■ ENTRIES SHOWN:
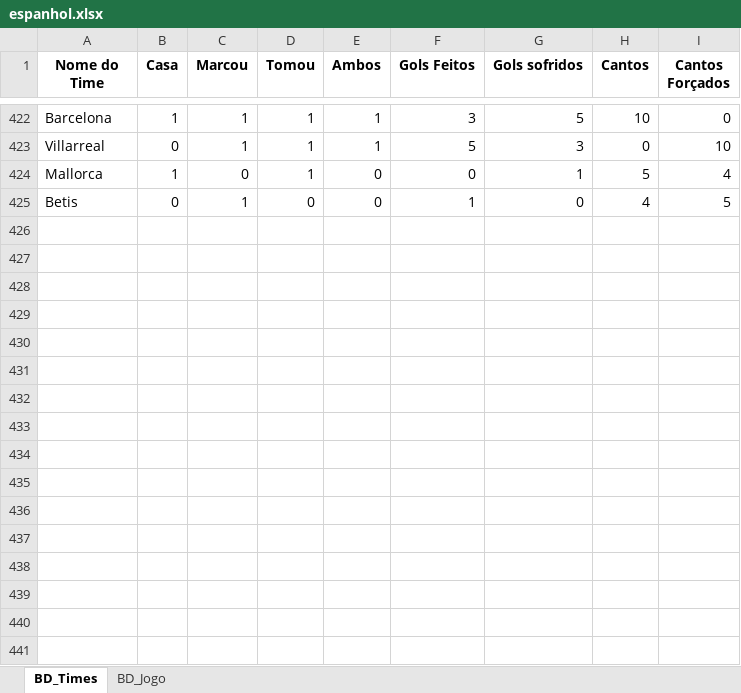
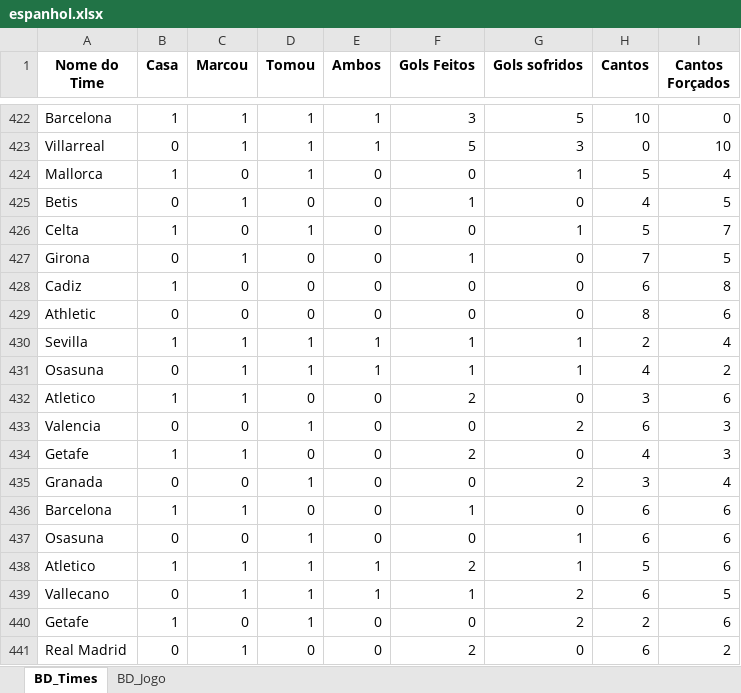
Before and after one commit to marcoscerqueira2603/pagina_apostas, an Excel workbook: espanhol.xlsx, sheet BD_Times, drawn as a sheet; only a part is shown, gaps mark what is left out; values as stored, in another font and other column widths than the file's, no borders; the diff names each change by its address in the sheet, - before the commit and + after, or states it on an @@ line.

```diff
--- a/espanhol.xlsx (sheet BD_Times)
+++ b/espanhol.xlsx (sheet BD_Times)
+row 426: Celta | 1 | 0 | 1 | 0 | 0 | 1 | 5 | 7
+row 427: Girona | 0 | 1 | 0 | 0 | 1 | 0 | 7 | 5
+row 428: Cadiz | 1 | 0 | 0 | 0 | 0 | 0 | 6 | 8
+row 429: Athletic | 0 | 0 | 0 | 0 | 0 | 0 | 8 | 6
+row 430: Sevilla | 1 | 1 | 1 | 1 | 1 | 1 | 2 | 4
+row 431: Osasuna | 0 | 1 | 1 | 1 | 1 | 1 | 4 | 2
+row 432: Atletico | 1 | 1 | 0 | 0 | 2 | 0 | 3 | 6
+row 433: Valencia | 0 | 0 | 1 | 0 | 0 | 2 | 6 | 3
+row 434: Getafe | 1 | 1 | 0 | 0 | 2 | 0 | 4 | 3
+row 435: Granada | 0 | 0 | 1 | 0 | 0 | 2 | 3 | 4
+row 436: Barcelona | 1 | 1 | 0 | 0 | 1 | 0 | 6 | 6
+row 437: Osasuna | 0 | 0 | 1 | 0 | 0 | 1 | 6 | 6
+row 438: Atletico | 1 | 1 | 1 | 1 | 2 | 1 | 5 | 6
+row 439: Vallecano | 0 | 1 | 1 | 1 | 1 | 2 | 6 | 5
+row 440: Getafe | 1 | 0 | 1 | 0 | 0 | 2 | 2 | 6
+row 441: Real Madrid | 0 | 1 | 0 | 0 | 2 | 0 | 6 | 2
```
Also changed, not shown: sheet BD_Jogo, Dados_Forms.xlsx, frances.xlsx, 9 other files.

■ DIRECTIONS FOR THIS TASK: Your answer must be an exact repeat of the records above, with no pictures in it.

■ ANSWER FOR THIS EXERCISE:
Before and after one commit to marcoscerqueira2603/pagina_apostas, an Excel workbook: espanhol.xlsx, sheet BD_Times, drawn as a sheet; only a part is shown, gaps mark what is left out; values as stored, in another font and other column widths than the file's, no borders; the diff names each change by its address in the sheet, - before the commit and + after, or states it on an @@ line.

```diff
--- a/espanhol.xlsx (sheet BD_Times)
+++ b/espanhol.xlsx (sheet BD_Times)
+row 426: Celta | 1 | 0 | 1 | 0 | 0 | 1 | 5 | 7
+row 427: Girona | 0 | 1 | 0 | 0 | 1 | 0 | 7 | 5
+row 428: Cadiz | 1 | 0 | 0 | 0 | 0 | 0 | 6 | 8
+row 429: Athletic | 0 | 0 | 0 | 0 | 0 | 0 | 8 | 6
+row 430: Sevilla | 1 | 1 | 1 | 1 | 1 | 1 | 2 | 4
+row 431: Osasuna | 0 | 1 | 1 | 1 | 1 | 1 | 4 | 2
+row 432: Atletico | 1 | 1 | 0 | 0 | 2 | 0 | 3 | 6
+row 433: Valencia | 0 | 0 | 1 | 0 | 0 | 2 | 6 | 3
+row 434: Getafe | 1 | 1 | 0 | 0 | 2 | 0 | 4 | 3
+row 435: Granada | 0 | 0 | 1 | 0 | 0 | 2 | 3 | 4
+row 436: Barcelona | 1 | 1 | 0 | 0 | 1 | 0 | 6 | 6
+row 437: Osasuna | 0 | 0 | 1 | 0 | 0 | 1 | 6 | 6
+row 438: Atletico | 1 | 1 | 1 | 1 | 2 | 1 | 5 | 6
+row 439: Vallecano | 0 | 1 | 1 | 1 | 1 | 2 | 6 | 5
+row 440: Getafe | 1 | 0 | 1 | 0 | 0 | 2 | 2 | 6
+row 441: Real Madrid | 0 | 1 | 0 | 0 | 2 | 0 | 6 | 2
```
Also changed, not shown: sheet BD_Jogo, Dados_Forms.xlsx, frances.xlsx, 9 other files.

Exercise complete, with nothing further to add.